It’s also satisfying to the second function of the list, that being one ordered by death. Yes, that’s right: the most honorable, innocent, noble, respectable people in the movie die first, and the ones with shitty morals/shitty personalities grace the screen until the end. Billy the Minkus Kid gets flattened by a motorbike, causing Daddy Ed Harley to summon Pumpkinhead. Said Being with Head of Pumpkin proceeds to start his killing spree with the one kid who fessed up to the crime in the first place before moving on to the crucifix-wielding Maggie. Joel, the guy who effectively murders Little Billy? He gets to live for the majority of the movie.

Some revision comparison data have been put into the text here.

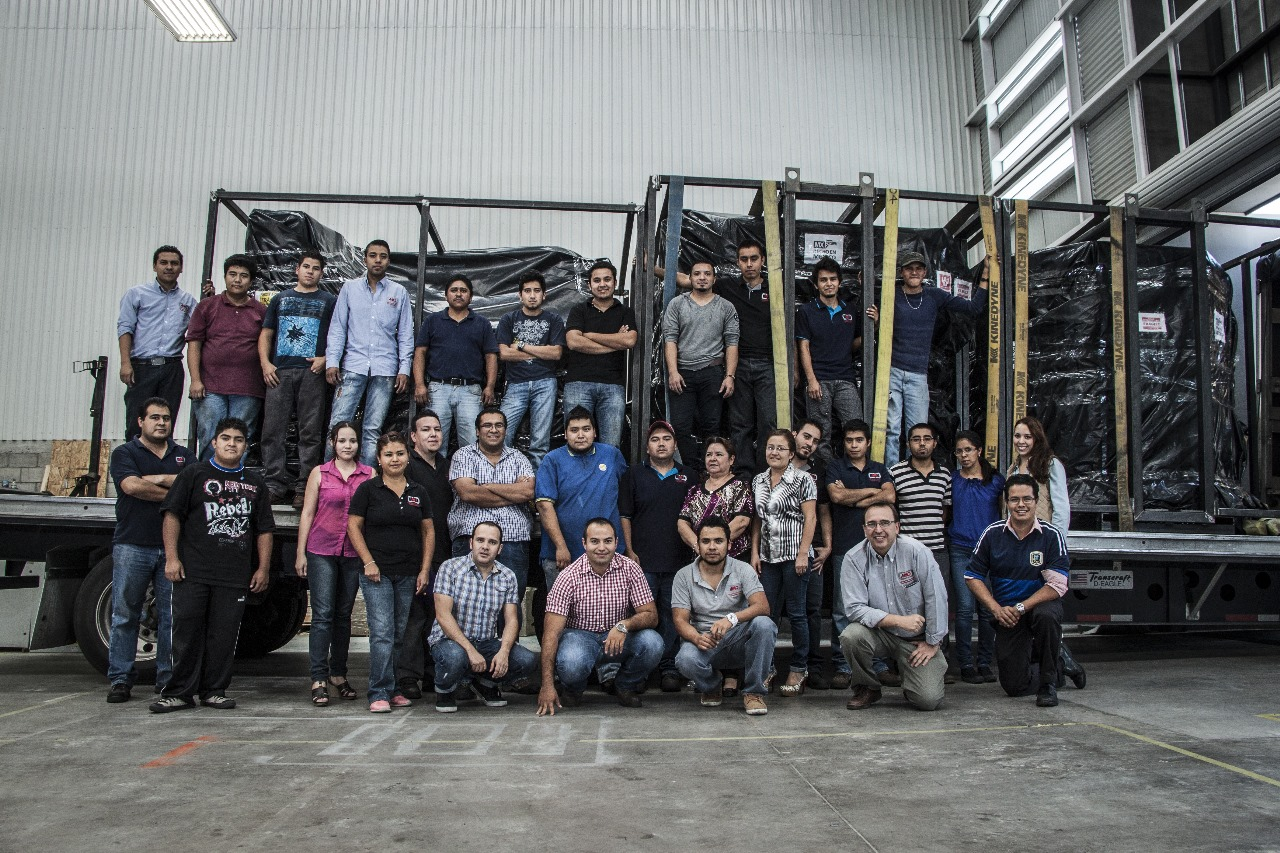
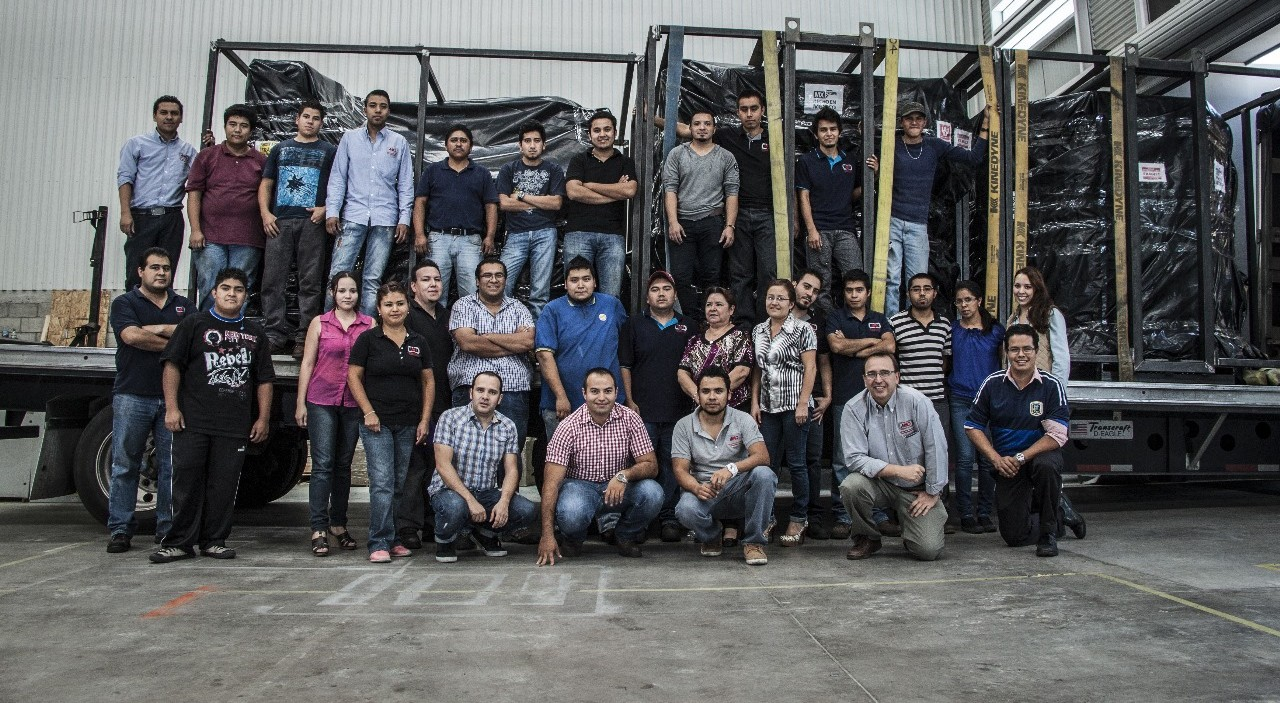
Improve STORY image crops and update About page content
- Cropped 2015, 2018, 2023 images to focus on people
- 2018: Changed caption from "our own" to "our new" facility
- 2023: Kept AMD logo visible in crop
- Added new section explaining rebranding from AMD to AMD Machines
- Updated caption to reflect full-service automation partner positioning

diff --git a/output/about/index.html b/output/about/index.html
@@ -585,8 +585,8 @@
 <h2 id="engineering-driven">Engineering-Driven</h2>
 <p>At AMD, engineering isn't just a department—it's our culture. Every project begins with thorough analysis and creative problem-solving. Our team includes specialists in mechanical design, electrical controls, robotics, vision systems, and manufacturing processes.</p>
 <figure class="about-content-image">
-<img src="/static/images/STORY/2018.jpeg" alt="AMD Machines team in front of our dedicated facility" width="800" height="400" loading="lazy">
-<figcaption>Moving into our own facility: the team that built AMD into an industry leader</figcaption>
+<img src="/static/images/STORY/2018.jpeg" alt="AMD Machines team in front of our new dedicated facility" width="800" height="400" loading="lazy">
+<figcaption>Moving into our new facility: the team that built AMD into an industry leader</figcaption>
 </figure>
 
 <h2 id="our-facilities">Our Facilities</h2>
@@ -598,9 +598,11 @@
 <li><strong>Quality Execution</strong> - Careful fabrication, thorough testing, proper documentation</li>
 <li><strong>Ongoing Support</strong> - Training, service, and support for the life of your equipment</li>
 </ul>
+<h2 id="amd-machines-today">AMD Machines Today</h2>
+<p>As we've grown, so has our commitment to serving our customers beyond just building machines. We evolved from AMD—focused purely on machine building—to AMD Machines, reflecting our expanded role as a full-service automation partner. Today we don't just deliver equipment; we provide ongoing support, training, spare parts, and service throughout the lifecycle of every system we build.</p>
 <figure class="about-content-image">
-<img src="/static/images/STORY/2023.jpeg" alt="AMD Machines team and expanded facilities today" width="800" height="400" loading="lazy">
-<figcaption>AMD Machines today: 70,000 sq ft across three facilities in Central Mexico</figcaption>
+<img src="/static/images/STORY/2023.jpeg" alt="AMD Machines team and expanded facilities with new branding" width="800" height="400" loading="lazy">
+<figcaption>AMD Machines today: a full-service automation partner with 70,000 sq ft across three facilities</figcaption>
 </figure>
         </div>
     </div>

diff --git a/content/about.md b/content/about.md
@@ -44,8 +44,8 @@ AMD Machines was founded over 30 years ago with a clear mission: build custom au
 At AMD, engineering isn't just a department—it's our culture. Every project begins with thorough analysis and creative problem-solving. Our team includes specialists in mechanical design, electrical controls, robotics, vision systems, and manufacturing processes.
 
 <figure class="about-content-image">
-<img src="/static/images/STORY/2018.jpeg" alt="AMD Machines team in front of our dedicated facility" width="800" height="400" loading="lazy">
-<figcaption>Moving into our own facility: the team that built AMD into an industry leader</figcaption>
+<img src="/static/images/STORY/2018.jpeg" alt="AMD Machines team in front of our new dedicated facility" width="800" height="400" loading="lazy">
+<figcaption>Moving into our new facility: the team that built AMD into an industry leader</figcaption>
 </figure>
 
 ## Our Facilities
@@ -59,7 +59,11 @@ Our 70,000 sq ft across three facilities in Central Mexico houses everything nee
 - **Quality Execution** - Careful fabrication, thorough testing, proper documentation
 - **Ongoing Support** - Training, service, and support for the life of your equipment
 
+## AMD Machines Today
+
+As we've grown, so has our commitment to serving our customers beyond just building machines. We evolved from AMD—focused purely on machine building—to AMD Machines, reflecting our expanded role as a full-service automation partner. Today we don't just deliver equipment; we provide ongoing support, training, spare parts, and service throughout the lifecycle of every system we build.
+
 <figure class="about-content-image">
-<img src="/static/images/STORY/2023.jpeg" alt="AMD Machines team and expanded facilities today" width="800" height="400" loading="lazy">
-<figcaption>AMD Machines today: 70,000 sq ft across three facilities in Central Mexico</figcaption>
+<img src="/static/images/STORY/2023.jpeg" alt="AMD Machines team and expanded facilities with new branding" width="800" height="400" loading="lazy">
+<figcaption>AMD Machines today: a full-service automation partner with 70,000 sq ft across three facilities</figcaption>
 </figure>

Pumpkinhead the monster and Pumpkinhead the movie both laugh in the face of anything resembling a moral center or a neat cinematic message. Lance Henrikson’s Ed Harley, in an apparent change of heart, eventually decides to battle the monster that he’s conjured: “I’m gonna send it back to whatever hell it come from.” Isn’t that so heroic? Too bad 2/3 of the marked victims are already dead by that point. Plus, the unique link between the One Who Conjured Pumpkinhead and Pumpkinhead Himself (unique in the context of late-’80s horror B-flicks, of course) means that Ed Harley is just a) in excruciating pain every time Pumpkinhead kills and b) becoming more and more like the monster as the film progresses, so it’s less and less likely that Ed’s actions are a result of c) actual heroism.
Meanwhile, the typical staples of this kind of movie fall like dominoes before the badassery that is Pumpkinhead. Is this done with a deft, subtle touch? Not in the least. The creature plods through a church and takes time out of his killing spree to lift a wooden cross and smash it into pieces. It’s hilarious. And the best part of this morality-void story is that there’s no moral at the end, either, just a promise of more ‘Head. From the original film through the apparently-less-than-watchable sequels to the inevitable reboot Pumpkinhead 5: Motherf*cking Pumpkinhead, your enjoyment of this kind of movie may very well depend on your willingness to agree with the monster and simply disregard anything resembling an underlying implication, aside from the implied message that you should not f*ck with Pumpkinhead. But that’s a given.
2 thoughts on “Pumpkinhead (1988)”